Another thing I feel about homesickness (and this might be more of an individual case) is the element of guilt that comes along with admitting that you find another space more comfortable that the one you are in right now. But what I remind myself of is that (and this is a reason, not a justification) it takes time to get used to a place. And the concept of ‘home’ is not built overnight.

There has been a lot of discussions (mainstream media, academicians, individuals) about diasporas and their feeling of (un)belonging. Would it be too arrogant to say that those who have not experienced homelessness cannot understand the extent of this emotion? And again, if it was as simple as geographical boundaries, then it becomes as simple (though time consuming and expensive) as visas, permanent residencies and citizenships.

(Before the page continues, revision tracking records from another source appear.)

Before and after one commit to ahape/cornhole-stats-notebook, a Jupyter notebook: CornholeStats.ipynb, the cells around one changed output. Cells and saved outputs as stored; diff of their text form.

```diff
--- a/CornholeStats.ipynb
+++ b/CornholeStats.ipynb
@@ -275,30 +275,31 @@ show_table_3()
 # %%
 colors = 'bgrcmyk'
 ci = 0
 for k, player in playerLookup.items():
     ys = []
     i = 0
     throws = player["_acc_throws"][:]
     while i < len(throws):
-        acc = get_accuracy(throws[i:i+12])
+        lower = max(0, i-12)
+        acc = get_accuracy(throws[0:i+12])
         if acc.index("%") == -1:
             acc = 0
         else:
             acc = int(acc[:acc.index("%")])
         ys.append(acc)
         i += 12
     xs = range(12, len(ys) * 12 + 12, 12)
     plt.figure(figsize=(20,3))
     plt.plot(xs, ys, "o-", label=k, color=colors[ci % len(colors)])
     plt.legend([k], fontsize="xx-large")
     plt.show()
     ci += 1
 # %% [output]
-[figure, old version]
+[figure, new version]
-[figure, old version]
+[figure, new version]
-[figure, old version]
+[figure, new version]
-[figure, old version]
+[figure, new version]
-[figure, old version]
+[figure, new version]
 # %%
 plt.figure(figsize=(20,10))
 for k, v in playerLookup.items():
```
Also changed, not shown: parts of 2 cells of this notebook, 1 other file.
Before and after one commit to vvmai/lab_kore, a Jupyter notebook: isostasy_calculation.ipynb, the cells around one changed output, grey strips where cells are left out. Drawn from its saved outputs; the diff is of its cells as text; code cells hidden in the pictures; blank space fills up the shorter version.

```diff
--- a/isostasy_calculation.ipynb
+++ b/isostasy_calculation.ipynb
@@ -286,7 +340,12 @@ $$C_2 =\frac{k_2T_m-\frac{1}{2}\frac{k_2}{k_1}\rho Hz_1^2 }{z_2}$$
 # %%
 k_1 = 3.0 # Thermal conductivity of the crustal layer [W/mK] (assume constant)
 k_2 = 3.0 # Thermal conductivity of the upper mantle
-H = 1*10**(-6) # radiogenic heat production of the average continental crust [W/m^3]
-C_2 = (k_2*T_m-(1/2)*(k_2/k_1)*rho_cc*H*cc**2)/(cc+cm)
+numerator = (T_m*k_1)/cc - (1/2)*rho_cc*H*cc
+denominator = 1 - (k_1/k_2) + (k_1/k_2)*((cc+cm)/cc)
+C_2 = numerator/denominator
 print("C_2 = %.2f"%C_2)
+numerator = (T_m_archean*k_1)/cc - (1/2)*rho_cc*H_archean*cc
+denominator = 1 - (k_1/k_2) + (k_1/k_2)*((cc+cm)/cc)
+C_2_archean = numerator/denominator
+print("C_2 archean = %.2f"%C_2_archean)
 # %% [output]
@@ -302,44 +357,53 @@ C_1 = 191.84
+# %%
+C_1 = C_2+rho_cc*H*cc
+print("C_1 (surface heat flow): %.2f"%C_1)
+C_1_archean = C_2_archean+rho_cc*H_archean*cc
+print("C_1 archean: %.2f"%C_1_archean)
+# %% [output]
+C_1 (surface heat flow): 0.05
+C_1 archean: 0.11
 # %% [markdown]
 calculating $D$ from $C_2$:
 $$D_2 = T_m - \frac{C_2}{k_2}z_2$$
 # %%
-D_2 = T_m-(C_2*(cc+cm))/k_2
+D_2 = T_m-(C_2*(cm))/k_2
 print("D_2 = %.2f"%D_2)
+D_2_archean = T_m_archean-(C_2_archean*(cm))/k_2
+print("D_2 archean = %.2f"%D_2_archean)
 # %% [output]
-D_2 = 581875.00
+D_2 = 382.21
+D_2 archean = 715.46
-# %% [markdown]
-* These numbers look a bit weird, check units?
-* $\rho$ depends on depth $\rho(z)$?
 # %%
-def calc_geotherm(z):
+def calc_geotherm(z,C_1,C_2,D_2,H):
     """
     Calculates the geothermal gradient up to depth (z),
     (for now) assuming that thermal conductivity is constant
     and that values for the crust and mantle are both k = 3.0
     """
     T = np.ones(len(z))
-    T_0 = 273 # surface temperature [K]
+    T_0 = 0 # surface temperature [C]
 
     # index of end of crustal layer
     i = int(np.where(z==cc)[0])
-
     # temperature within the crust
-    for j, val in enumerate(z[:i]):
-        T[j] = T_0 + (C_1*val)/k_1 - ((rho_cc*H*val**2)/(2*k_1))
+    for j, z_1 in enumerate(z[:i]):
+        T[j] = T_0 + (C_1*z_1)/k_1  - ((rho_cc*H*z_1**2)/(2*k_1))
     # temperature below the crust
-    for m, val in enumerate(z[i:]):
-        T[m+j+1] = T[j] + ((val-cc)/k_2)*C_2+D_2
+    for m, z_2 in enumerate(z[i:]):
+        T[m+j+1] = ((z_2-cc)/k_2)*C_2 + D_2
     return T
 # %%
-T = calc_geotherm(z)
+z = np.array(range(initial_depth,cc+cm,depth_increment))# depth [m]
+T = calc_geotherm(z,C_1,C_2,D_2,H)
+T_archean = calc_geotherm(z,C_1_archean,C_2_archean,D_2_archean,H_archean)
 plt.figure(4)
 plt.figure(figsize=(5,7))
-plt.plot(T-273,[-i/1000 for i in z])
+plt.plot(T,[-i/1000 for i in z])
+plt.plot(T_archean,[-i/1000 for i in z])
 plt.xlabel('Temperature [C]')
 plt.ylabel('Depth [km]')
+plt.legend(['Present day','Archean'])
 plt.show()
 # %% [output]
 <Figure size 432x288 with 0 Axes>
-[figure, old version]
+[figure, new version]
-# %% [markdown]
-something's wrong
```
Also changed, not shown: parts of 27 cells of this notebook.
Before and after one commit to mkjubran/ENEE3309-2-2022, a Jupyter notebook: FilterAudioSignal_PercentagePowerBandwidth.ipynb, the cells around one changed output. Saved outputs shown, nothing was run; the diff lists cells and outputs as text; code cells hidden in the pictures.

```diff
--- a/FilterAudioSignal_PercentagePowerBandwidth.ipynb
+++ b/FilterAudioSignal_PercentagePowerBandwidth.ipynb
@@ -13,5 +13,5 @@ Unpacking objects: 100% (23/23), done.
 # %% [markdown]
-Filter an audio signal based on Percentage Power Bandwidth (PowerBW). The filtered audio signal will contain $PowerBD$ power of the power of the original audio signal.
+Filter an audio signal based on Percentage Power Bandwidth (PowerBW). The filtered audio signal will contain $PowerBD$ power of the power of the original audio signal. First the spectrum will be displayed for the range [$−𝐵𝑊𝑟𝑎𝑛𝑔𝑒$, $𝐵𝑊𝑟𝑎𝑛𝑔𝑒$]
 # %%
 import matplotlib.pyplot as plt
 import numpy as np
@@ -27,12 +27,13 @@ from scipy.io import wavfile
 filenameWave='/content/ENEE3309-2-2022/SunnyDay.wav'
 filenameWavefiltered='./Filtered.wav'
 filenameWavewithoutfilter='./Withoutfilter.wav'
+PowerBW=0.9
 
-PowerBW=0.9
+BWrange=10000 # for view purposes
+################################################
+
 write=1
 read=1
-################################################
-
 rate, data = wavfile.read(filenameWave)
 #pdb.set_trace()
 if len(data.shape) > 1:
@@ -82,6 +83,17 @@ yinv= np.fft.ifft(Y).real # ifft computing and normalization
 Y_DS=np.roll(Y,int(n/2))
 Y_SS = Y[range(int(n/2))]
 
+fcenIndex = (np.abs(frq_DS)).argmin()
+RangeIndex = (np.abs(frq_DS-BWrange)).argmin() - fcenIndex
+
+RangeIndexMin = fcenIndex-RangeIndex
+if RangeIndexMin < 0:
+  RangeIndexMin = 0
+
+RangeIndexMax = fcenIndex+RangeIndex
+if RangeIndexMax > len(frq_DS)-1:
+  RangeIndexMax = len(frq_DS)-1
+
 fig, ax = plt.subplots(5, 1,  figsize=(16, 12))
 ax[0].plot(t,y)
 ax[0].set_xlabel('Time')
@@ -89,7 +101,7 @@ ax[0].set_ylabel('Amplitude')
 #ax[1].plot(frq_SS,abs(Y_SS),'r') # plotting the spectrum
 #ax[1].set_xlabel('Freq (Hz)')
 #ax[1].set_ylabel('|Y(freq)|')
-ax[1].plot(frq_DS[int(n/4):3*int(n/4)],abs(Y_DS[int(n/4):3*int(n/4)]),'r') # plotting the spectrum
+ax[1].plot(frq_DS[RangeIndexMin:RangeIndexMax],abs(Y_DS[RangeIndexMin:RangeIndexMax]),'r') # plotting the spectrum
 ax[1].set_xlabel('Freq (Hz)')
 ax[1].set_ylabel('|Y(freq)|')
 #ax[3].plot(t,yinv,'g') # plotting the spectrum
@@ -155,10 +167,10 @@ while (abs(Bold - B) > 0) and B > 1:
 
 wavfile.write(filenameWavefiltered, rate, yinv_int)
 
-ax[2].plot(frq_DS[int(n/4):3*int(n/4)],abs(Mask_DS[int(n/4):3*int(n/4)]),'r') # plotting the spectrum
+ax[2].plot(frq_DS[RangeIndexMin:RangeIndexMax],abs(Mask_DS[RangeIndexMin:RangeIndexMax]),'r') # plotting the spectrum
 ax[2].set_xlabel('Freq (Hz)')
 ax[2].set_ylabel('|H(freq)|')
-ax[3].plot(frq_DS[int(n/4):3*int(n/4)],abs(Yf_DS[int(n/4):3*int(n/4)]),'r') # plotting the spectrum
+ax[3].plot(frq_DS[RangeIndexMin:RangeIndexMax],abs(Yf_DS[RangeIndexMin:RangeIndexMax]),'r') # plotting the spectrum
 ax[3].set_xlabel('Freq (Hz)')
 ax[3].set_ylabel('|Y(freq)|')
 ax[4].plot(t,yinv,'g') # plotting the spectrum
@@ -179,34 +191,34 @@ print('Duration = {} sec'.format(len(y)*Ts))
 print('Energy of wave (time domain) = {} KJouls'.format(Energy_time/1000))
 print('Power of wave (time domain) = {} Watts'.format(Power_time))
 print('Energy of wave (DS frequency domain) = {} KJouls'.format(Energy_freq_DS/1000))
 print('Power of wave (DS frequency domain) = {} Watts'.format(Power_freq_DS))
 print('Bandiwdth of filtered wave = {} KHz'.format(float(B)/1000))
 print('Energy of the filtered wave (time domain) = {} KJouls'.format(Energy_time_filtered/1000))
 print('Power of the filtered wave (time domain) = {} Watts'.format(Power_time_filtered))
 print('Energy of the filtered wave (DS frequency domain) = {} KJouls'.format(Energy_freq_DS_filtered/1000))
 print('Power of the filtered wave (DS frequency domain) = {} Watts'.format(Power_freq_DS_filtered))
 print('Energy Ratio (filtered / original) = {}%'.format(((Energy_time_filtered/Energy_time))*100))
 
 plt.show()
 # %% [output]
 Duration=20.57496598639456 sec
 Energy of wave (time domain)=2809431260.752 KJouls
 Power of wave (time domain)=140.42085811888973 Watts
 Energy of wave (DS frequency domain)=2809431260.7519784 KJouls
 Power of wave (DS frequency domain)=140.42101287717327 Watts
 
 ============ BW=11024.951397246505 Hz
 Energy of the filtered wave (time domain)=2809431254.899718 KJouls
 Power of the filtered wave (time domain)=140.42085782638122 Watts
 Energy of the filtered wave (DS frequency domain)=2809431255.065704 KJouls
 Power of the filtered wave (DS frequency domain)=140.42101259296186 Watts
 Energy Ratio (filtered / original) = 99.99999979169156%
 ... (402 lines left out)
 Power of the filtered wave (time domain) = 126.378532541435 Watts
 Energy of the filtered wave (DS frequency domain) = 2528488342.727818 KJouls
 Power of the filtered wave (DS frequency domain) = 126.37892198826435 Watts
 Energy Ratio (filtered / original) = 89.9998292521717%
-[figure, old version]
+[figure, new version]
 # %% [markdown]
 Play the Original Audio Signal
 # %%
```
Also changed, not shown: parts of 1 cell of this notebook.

I worry if this is just a block in our heads. If we were more open about things, people and changes around us, would we feel ourselves to be less out of place? (I don’t know why I find myself speaking for ‘the collective’; I presume people other than me also feel this way). But another reality that stares blankly into my face is that acceptance of this new place is one thing but others acceptance of you is quite another. The unfortunate fact is that all of us, to some extent or another, have set parameters of how others should be and when an outsider comes in and doesn’t fit into that (I don’t want to say mould) notion, it is difficult to be non-judgmental about that.

So the idea of homesickness comes also from the fact that ‘home’ is a place where you were accepted for how you are, for the most part. Of maybe our definition of home is the place where we feel that we can be ourselves without sticking out like a sour thumb or without having to make to make efforts that are not natural.

Ah… this thought goes on. There is no end. And sometimes I feel all this really doesn’t mean anything at all. And sometimes I feel it’s the most essential thing. For now, I feel there is nowhere else to go with this though right now.

Good night.

Sunday, January 18, 2009

love in the time of romance

On our way back from watching “Rab Ne Bana Di Jodi”, we had a conversation about how believable the surinder/raj angle is. Those who have watched the film know that its got nothing to do with multiple personality or any other explanation, surinder simply decides to become raj to impress his wife.Convincing? Maybe… maybe not.

So the argument was: how can someone as shy and meek as surinder, transform overnight into boisterous raj? Does that mean surinder is only pretending to be this meek person? Though the do-ability of something like that (in real life) is questionable, isn’t it true that most romantic films come to us packaged in a set of “un-doable in real life”? Be it jai in “jaane tu ya jaane na” running into the airport or stealing a bike to impress the girl next door in ‘oye lucky, lucky oye’. Even going back to aditya chopra’s own film, “dilwale dulhaniya le jaayenge” where raj impresses simran’s whole family and by the climax convinces everyone about their love.

If its love that makes our world go round then it’s definitely these ‘un-do-ables’ that make us love our romantic films.And i think the only reason most of us tend to continue watching love stories on celluloid, even though we know exactly how it is going to end, is to see these unthinkables and impossibilities. to, perhaps, see these things that "can't" really happen to us.

but rab ne takes its anticipatory bail very cheekily. First through its title and then with the constant motif of the the golden temple and 'rab' overlooking everything these characters are doing . both, surinder and bobby constantly saying that everything that's happening is god's doing won't let you forget that you have to believe anything and everything thats coming next.

All of us might want surinder to get the girl without resorting to raj's gimmickry or like to believe that that is even possible. (and that may be, too). but that won't be a romantic story anymore. that would just be love. and of course one is more fun to watch than another.